[WHAT YOU ARE ASKED TO DO] Your response should contain every line from the data below that holds the string "display".

[Records from a data source]
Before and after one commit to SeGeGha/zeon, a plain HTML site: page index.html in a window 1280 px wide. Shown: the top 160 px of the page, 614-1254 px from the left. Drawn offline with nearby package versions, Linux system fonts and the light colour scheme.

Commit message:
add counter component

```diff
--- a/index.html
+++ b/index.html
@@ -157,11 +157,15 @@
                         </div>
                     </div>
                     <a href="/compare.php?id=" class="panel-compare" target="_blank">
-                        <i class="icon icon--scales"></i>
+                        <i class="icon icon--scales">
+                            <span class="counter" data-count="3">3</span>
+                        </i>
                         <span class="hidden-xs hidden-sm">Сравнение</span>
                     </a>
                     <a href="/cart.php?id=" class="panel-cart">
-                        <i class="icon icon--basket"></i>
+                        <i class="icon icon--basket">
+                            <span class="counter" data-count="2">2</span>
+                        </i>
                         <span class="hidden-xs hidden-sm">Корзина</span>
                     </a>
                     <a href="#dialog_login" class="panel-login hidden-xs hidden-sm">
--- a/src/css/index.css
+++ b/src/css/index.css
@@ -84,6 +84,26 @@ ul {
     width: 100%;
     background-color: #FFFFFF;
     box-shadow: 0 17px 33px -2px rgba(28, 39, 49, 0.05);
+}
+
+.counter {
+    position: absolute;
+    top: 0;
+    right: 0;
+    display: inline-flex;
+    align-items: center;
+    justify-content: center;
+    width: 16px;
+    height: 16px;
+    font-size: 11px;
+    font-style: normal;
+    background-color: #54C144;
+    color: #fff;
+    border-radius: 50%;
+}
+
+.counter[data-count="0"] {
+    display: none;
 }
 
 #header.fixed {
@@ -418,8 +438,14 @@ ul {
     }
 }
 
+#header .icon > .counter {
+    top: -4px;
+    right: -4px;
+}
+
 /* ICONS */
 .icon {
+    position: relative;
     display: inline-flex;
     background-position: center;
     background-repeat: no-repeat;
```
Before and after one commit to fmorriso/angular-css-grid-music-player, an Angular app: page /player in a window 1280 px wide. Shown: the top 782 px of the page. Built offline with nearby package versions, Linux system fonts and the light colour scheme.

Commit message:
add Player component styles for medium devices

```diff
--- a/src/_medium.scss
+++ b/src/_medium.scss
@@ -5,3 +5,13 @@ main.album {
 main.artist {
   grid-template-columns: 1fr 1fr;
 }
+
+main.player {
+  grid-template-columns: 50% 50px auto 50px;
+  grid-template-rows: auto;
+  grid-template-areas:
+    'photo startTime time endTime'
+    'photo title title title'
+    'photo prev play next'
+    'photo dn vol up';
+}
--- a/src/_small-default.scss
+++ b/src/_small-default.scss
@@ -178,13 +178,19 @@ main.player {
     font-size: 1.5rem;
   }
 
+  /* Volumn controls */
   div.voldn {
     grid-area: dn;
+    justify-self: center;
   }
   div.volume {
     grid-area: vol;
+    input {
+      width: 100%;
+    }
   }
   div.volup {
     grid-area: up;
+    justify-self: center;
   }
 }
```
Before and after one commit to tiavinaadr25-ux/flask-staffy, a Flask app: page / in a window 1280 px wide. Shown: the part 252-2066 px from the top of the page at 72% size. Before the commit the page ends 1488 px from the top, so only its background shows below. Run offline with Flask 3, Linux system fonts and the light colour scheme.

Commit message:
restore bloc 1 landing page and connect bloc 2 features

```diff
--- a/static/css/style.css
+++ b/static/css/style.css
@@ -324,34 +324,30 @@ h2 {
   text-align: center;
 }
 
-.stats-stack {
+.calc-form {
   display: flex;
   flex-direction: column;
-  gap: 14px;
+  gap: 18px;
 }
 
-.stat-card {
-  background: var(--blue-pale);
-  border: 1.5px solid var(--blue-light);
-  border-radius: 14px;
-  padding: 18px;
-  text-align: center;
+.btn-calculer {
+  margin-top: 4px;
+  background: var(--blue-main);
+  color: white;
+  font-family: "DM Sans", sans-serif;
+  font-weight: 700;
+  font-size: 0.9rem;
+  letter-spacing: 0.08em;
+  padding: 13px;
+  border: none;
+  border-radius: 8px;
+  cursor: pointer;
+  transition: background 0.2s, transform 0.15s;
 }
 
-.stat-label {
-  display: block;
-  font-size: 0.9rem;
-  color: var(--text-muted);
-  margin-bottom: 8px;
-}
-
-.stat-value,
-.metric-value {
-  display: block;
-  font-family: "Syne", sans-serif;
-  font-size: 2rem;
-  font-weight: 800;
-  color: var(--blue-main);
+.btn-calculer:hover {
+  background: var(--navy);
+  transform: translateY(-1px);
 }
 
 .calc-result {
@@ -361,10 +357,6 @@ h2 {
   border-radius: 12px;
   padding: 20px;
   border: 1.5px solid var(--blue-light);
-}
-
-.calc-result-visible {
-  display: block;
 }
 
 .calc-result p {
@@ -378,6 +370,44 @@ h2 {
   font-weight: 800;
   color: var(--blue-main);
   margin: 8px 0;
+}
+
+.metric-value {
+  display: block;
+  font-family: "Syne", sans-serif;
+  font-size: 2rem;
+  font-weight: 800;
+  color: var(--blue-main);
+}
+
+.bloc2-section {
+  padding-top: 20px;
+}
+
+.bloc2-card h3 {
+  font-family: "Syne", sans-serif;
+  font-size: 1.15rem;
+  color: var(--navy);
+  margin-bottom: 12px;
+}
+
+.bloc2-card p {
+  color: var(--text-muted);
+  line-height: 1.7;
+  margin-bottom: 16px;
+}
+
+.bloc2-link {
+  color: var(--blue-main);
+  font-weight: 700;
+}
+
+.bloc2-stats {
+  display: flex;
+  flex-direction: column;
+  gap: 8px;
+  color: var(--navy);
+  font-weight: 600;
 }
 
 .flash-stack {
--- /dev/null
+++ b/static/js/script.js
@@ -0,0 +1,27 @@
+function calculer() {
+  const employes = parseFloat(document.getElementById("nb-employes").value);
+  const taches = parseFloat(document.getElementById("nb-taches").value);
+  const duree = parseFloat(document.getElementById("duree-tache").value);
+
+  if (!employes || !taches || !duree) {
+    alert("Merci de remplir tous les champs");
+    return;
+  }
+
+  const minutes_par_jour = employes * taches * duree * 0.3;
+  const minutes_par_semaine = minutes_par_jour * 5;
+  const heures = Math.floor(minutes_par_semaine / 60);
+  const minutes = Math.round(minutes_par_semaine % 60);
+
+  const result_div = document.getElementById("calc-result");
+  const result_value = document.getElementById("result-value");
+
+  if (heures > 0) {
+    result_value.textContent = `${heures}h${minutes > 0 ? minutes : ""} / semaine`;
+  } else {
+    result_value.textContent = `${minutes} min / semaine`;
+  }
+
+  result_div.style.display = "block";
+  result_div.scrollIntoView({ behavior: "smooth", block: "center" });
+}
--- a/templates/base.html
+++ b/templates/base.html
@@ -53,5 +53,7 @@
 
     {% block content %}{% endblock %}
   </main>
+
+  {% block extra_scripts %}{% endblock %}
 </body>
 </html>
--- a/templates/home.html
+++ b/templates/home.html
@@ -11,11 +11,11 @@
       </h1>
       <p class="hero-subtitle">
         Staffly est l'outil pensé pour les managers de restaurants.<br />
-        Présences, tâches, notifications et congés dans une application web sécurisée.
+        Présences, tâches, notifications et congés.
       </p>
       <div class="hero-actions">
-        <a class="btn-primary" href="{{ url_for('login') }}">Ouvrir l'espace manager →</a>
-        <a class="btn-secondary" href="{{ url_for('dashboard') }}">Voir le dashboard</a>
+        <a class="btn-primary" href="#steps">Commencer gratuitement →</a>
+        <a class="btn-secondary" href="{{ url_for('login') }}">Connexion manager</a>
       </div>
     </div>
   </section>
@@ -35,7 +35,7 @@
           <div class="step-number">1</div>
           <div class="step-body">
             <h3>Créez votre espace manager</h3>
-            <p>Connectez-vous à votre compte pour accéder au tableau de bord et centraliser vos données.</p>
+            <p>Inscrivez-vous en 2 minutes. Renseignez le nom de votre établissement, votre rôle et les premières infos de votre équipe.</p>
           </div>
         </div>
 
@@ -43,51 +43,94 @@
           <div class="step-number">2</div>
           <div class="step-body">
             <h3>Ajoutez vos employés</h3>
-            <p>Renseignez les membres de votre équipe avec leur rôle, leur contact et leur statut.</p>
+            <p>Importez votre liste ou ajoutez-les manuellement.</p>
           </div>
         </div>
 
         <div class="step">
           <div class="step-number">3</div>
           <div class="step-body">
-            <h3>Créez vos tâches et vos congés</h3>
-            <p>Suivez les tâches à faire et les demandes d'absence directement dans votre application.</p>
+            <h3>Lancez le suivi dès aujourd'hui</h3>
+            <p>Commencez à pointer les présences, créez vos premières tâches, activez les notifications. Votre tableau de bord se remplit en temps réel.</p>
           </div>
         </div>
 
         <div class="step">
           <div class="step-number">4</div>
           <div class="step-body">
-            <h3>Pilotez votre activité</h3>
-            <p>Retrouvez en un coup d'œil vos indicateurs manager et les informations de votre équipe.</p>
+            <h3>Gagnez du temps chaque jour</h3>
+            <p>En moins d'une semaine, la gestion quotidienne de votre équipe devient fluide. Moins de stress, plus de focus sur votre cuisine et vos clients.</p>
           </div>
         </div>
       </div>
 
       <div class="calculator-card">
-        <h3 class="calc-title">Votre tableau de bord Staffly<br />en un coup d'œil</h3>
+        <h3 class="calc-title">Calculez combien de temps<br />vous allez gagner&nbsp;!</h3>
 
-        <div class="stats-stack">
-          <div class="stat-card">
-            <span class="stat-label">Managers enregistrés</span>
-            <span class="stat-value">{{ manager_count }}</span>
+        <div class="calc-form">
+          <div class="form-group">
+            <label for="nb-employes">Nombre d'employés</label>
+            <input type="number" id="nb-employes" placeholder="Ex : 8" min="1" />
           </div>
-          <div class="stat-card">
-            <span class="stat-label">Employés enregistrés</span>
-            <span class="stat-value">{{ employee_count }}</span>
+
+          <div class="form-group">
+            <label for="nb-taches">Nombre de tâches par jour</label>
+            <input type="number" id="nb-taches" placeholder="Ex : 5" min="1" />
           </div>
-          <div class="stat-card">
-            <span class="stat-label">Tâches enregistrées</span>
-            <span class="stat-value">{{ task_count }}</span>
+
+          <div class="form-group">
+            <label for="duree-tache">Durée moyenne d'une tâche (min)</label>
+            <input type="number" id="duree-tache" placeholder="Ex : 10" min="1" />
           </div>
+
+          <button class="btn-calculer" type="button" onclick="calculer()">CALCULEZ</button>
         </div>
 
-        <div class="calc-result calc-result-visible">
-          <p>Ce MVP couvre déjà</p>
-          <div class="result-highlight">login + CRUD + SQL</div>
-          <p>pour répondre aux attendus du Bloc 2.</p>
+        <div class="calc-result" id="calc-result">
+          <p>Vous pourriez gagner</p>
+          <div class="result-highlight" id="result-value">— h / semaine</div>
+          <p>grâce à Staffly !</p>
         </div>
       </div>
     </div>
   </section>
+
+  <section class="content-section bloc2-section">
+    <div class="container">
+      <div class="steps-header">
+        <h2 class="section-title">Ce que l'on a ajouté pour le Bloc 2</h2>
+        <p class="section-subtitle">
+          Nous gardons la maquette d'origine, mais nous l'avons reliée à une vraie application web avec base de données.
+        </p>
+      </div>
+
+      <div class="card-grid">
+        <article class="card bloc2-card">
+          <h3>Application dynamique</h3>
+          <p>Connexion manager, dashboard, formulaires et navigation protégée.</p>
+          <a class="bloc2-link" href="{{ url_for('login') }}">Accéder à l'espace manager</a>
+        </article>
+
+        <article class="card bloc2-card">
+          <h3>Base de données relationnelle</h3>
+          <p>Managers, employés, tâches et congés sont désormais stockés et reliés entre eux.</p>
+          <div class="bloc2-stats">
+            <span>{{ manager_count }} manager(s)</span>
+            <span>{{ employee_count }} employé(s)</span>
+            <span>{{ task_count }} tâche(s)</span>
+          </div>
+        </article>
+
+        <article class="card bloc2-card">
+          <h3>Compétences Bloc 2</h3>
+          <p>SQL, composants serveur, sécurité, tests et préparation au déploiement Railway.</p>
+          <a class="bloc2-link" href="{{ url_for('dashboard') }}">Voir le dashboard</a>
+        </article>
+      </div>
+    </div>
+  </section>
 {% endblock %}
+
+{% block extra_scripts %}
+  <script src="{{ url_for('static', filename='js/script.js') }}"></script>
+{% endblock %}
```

[EXERCISE RESULT]
+    display: inline-flex;
+    display: none;
     display: inline-flex;
   display: flex;
-  display: block;
-  display: block;
-  display: block;
+  display: block;
+  display: flex;
+  result_div.style.display = "block";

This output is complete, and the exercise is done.